  • When should I arrive?
  • What should I bring?
  • How long does it all take?
  • How much does it cost?

6.       Show up for your appointment.

So go ahead and book your next eye exam at eye-bar optometry using our online booking software. See you soon!

Visual Changes During Pregnancy


Expectant mothers have often been told that their vision may change during pregnancy and that they should put off seeing their optometrist until after delivery. But nine months is a long time to go without seeing properly (and dangerous)!

In general, most women experience minimal to no visual symptoms throughout their pregnancy. Common minor vision changes include: dry eye symptoms, contact lens intolerance, difficulty focusing or reading for extended periods, or a change in one's eyeglass prescription. These prescription changes are usually the result of cornea edema (thickening) caused by normal fluid retention during pregnancy, and may reverse post pregnancy or can become permanent. Depending on the severity of your symptoms or vision changes, you may want to talk with your optometrist about treatment options or about updating your eyeglasses.  

More serious visual problems that should never be ignored include: blurred vision, halos around lights, headaches, neck pain, changes in colour perception, or distorted vision. Should you ever experience any of these symptoms, it’s important to see your optometrist as soon as possible and call your doctor. If you feel it is an emergency, then proceed directly to the hospital.

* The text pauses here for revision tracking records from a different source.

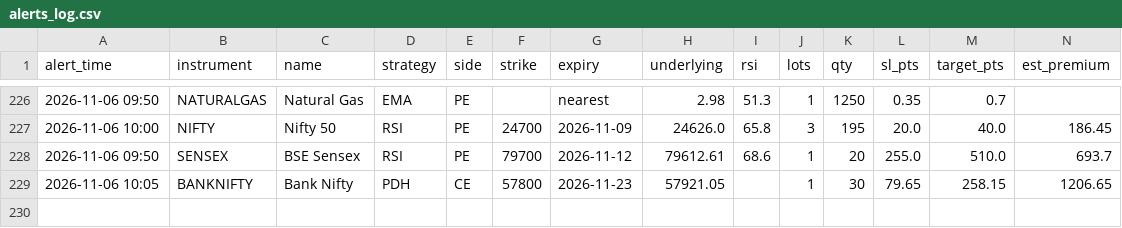
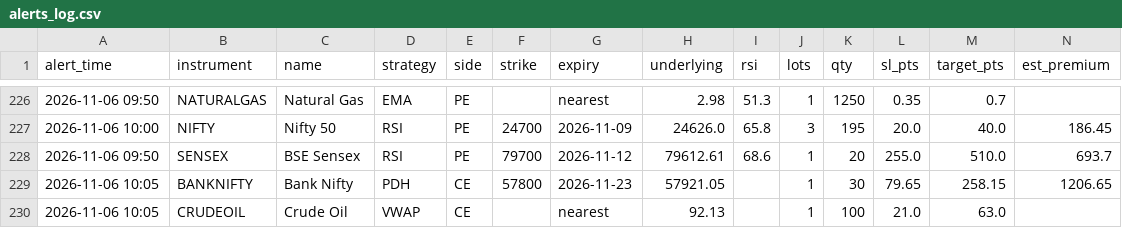
Before and after one commit to candies-studios/TradeHUB, a CSV file: alerts_log.csv, drawn as a sheet; only a part is shown, gaps mark what is left out.

```diff
--- a/alerts_log.csv
+++ b/alerts_log.csv
@@ -229 +229,2 @@ alert_time,instrument,name,strategy,side,strike,expiry,underlying,rsi,lots,qty,s
 2026-11-06 10:05,BANKNIFTY,Bank Nifty,PDH,CE,57800,2026-11-23,57921.05,,1,30,79.65,258.15,1206.65
+2026-11-06 10:05,CRUDEOIL,Crude Oil,VWAP,CE,,nearest,92.13,,1,100,21.0,63.0,
```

These symptoms may be secondary to preeclampsia, which is a potentially serious condition caused by an elevation in blood pressure. These symptoms may also be related to a less serious medical condition called central serious chorioretinopathy, which is an inflammation of the central retina.

Special consideration should also be given to mothers with diabetes, as they require vision care throughout the duration of their pregnancy. It’s recommended that any mothers with diabetes receive a thorough dilated eye exam prior to conceiving as well as monthly to bi-monthly eye exams throughout the course of their pregnancy, depending on how well controlled her blood sugars are. These eye examinations are used to monitor visual fluctuations along with diabetic retinopathy.

Every year, your child needs an eye exam

Many kids don’t complain about vision problems because they think everyone sees like them. Teachers who work with young children often detect their students’ vision problems before their own parents. At home, parents see the progression of these problems at a gradual rate, and they often don’t have a room full of kids to compare their child to. 

Here are some common symptoms of eye problems in school. Teachers should notice this in the classroom, and parents can watch for some of these at home, too.

  • Squinting
  • Inching desk forward
  • Constantly walking up to the board to read
  • Moving around furniture in the room to get a better view
  • Saying out loud that they can’t see, or asking what something very obvious is 

We want youngsters to see friends down the hall, recognize a familiar pet greeting them, and play safe in sports and on the playground. We want them to have every opportunity to learn about the world around them. Every child should have an eye exam before the age of 3. They should see an optometrist once per year (psst! Alberta Health Care covers that!).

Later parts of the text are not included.